- Ensuring transparency so people can step in to help – not being a ‘lone wolf’
- Being self-aware and acknowledging strengths and weaknesses so they can play to their strengths
- Not promising what they can’t or won’t deliver
- Speaking up and sharing their opinion
It’s important to make them ‘measurable’ to allow you to assess whether a particular individual consistently does this, occasionally, rarely, never. In the design business, to reinforce how serious we were about these things, we got all the staff to anonymously rate the directors and senior managers against each of the behaviours and published the results!
Now, that’s much more impactive than just a simple set of words on a wall! Saying that, I absolutely love this picture of Julian Hearn, the founder of nutrition food business Huel demonstrating the behaviours he wants from his people!
Clearly, it doesn’t stop there… it’s just the start, but hopefully, it will get you ‘on your way’.
So, 5 Questions For You…….
- Do you have a set of ‘core values’?
- Have you spelt out the preferred behaviours you want your people to display to live these values?
- Have all your people ‘bought in’ to these values and behaviours?
- Do you recognise and reward those who consistently display them?
- Are your leaders ‘role models’ when it comes to this stuff?
If the answer is ‘no’ to these questions, then there’s a fair chance that you’ve got some work to do!
A starting point might be todownload our Free eBookwhich expands on the key elements of UBER Culture, and crucially helps you see how you measure up – The answers you get might not be pleasant, but at least you could start doing something about establishing and reinforcing your core values now! JUST CLICK ON THE IMAGE TO GET IT!
Hope you find it ‘valuable’!
Hi Andy: unless we’re living in Aldous Huxley’s Brave New World, a corporation cannot expect its employees to imprint on the values the corporation has defined for them, or expect them to “consistently behave in line with that culture.” There are two reasons: 1) lists of corporate values do not and cannot cover every situation or instance of employee conduct, and 2) employees bring their own values to the workplace.
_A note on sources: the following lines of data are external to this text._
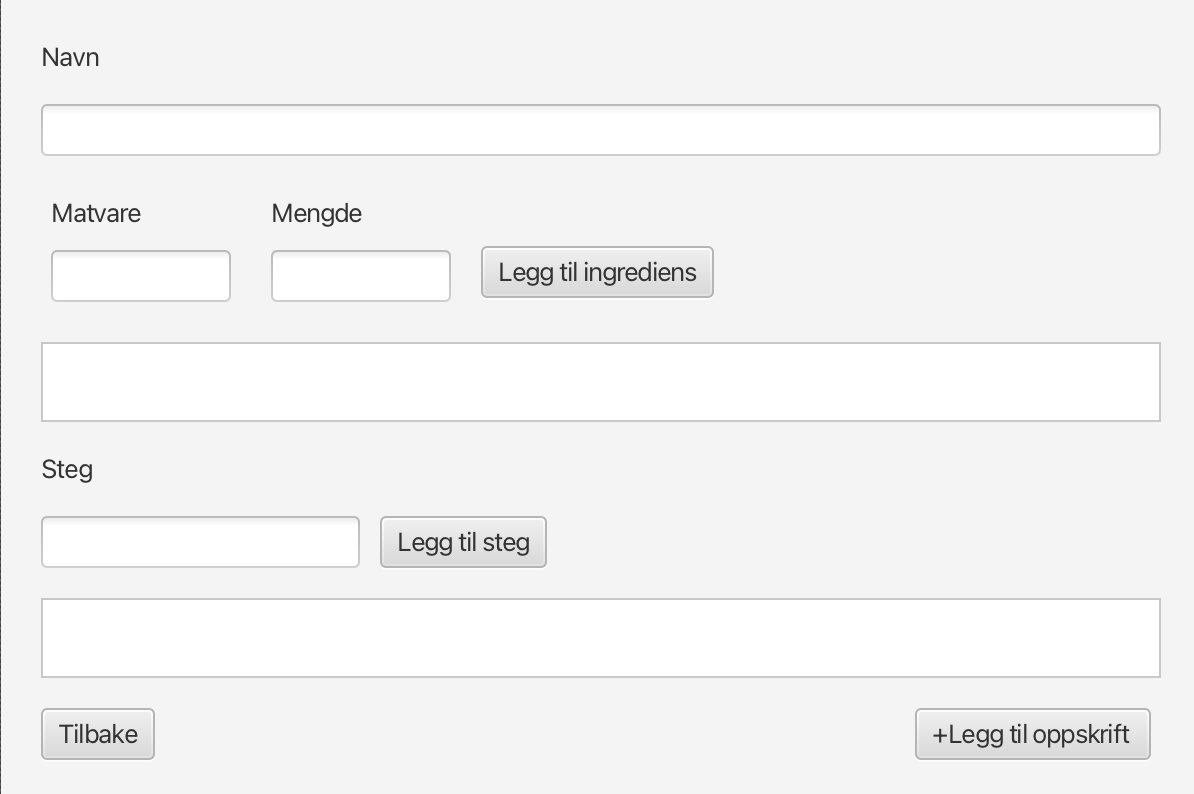
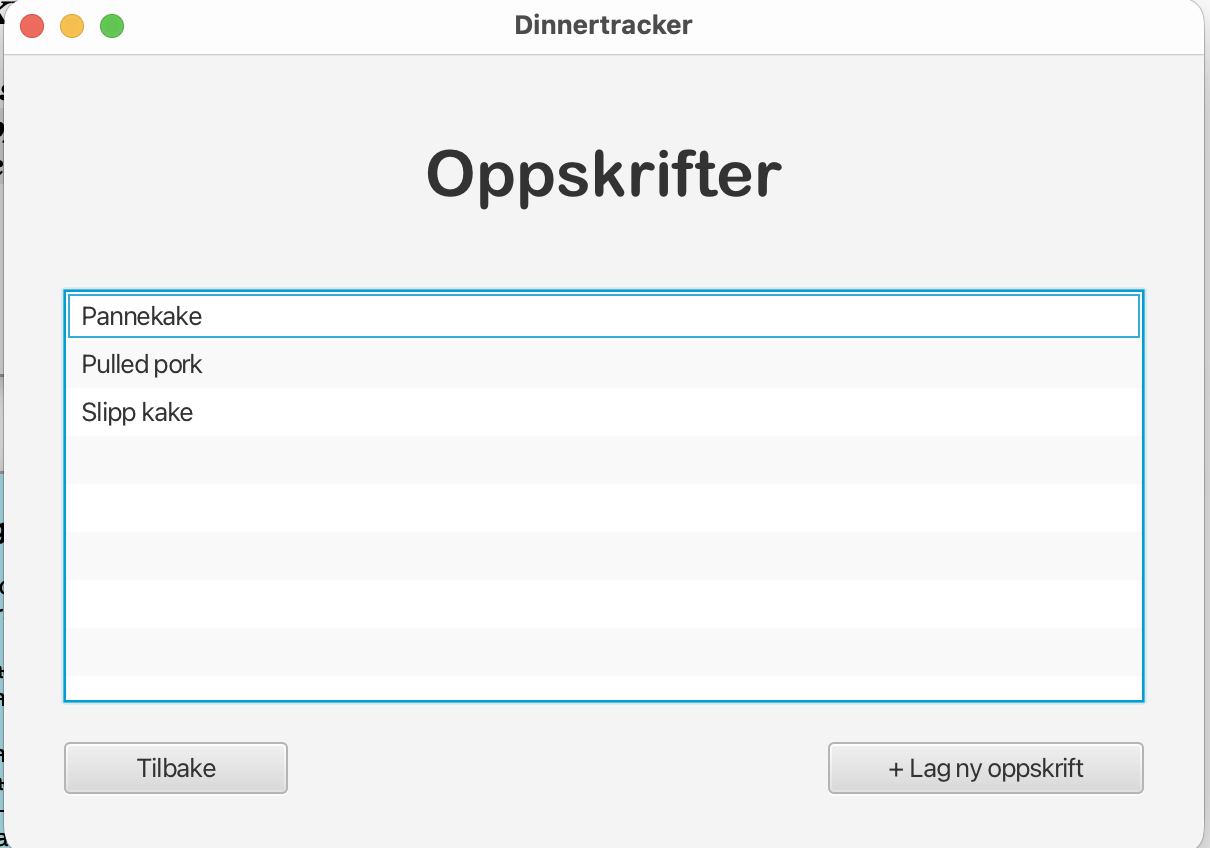
docs: Fix screenshots

diff --git a/dinnertracker/README.md b/dinnertracker/README.md
@@ -25,6 +25,11 @@ Release 1 focused mainly on recipe functionality, while Release 2 extends the ap
 *Screenshot of the Dinnertracker application - recipes page.*
 
 
+![Dinnertracker recipes page](images/recipeView.png)
+
+*Screenshot of the Dinnertracker application - add recipe page.*
+
+
 ![Dinnertracker fridge page](images/fridge.png)
 
 *Screenshot of the Dinnertracker application - fridge page.*
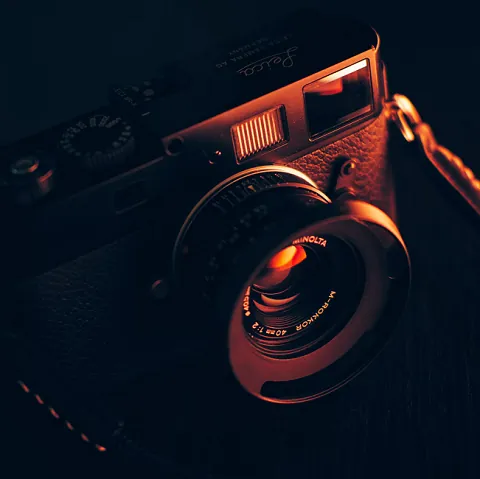
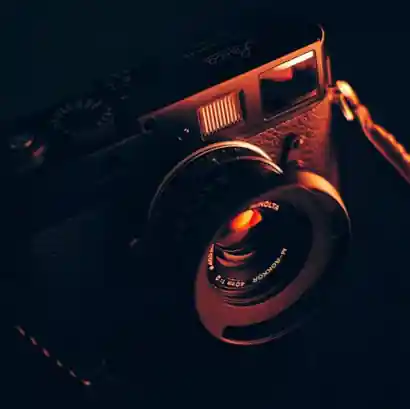
Modification de des image avec les bonne taille

diff --git a/index.html b/index.html
@@ -217,8 +217,8 @@
 			<article id="about">
 				<aside class="picture left">
 					<img
-						width="560"
-						height="560"
+						width="386"
+						height="386"
 						src="./assets/images/nina.webp"
 						alt="Photo de nina"
 						loading="lazy" />
@@ -420,8 +420,8 @@
 				</div>
 				<div class="picture right">
 					<img
-						width="415"
-						height="415"
+						width="374"
+						height="374"
 						src="./assets/images/camera.webp"
 						alt="Appareil photo"
 						loading="lazy" />

diff --git a/assets/style.css b/assets/style.css
@@ -54,8 +54,8 @@ body {
 .picture.left::before {
 	content: ' ';
 	background-color: #E5975F;
-	width: 560px;
-	height: 560px;
+	width: 374px;
+	height: 329px;
 	position: absolute;
 	bottom: 0;
 	left: 0;
@@ -208,8 +208,8 @@ body {
 .picture.right::before {
 	content: ' ';
 	background-color: #BEB45A;
-	width: 415px;
-	height: 415px;
+	width: 374px;
+	height: 329px;
 	position: absolute;
 	bottom: 0;
 	right: 0;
Although those might be nominally the same or similar to the company’s (e.g. honesty), they are interpreted and acted on through the employee’s unique set of circumstances.
Whenever I work with senior managers, I have them conduct their own internal exercise on their stated (and unstated) corporate values by articulating the business reality that offsets the vision. I could draw on any item from your list, but for brevity I’ll offer one example: work as one team in everything we do. In my experience, no organization is internally frictionless. That is, goal conflict always exists. Sometimes it’s big, sometimes it’s slight, but it’s there.
Yet, I don’t malign the vision, or any company that puts it in writing. For any organization, striving to achieve internal harmony is a worthwhile endeavor. The reason I use the exercise is to underscore the presence and impact of each employee’s personal values because, like it or not, those are what fill in the gap between the company’s vision (I think dream is more befitting than vision), and what actually gets done.
The impact and value (both positive and negative) of every employee’s personal values cannot be overstated. They matter, always. And ultimately, they make or break whether the company executes on its own values.
Hi Andrew – totally agree. These things cannot be ‘imposed’ on people. I believe it’s about winning ‘hearts and minds’ and creating alignment between company values and personal values. That’s why I advocate involving people in shaping up these things. However, I do feel that if someone’s personal values are out of line with the company ones they might have to question whether they are in the right company!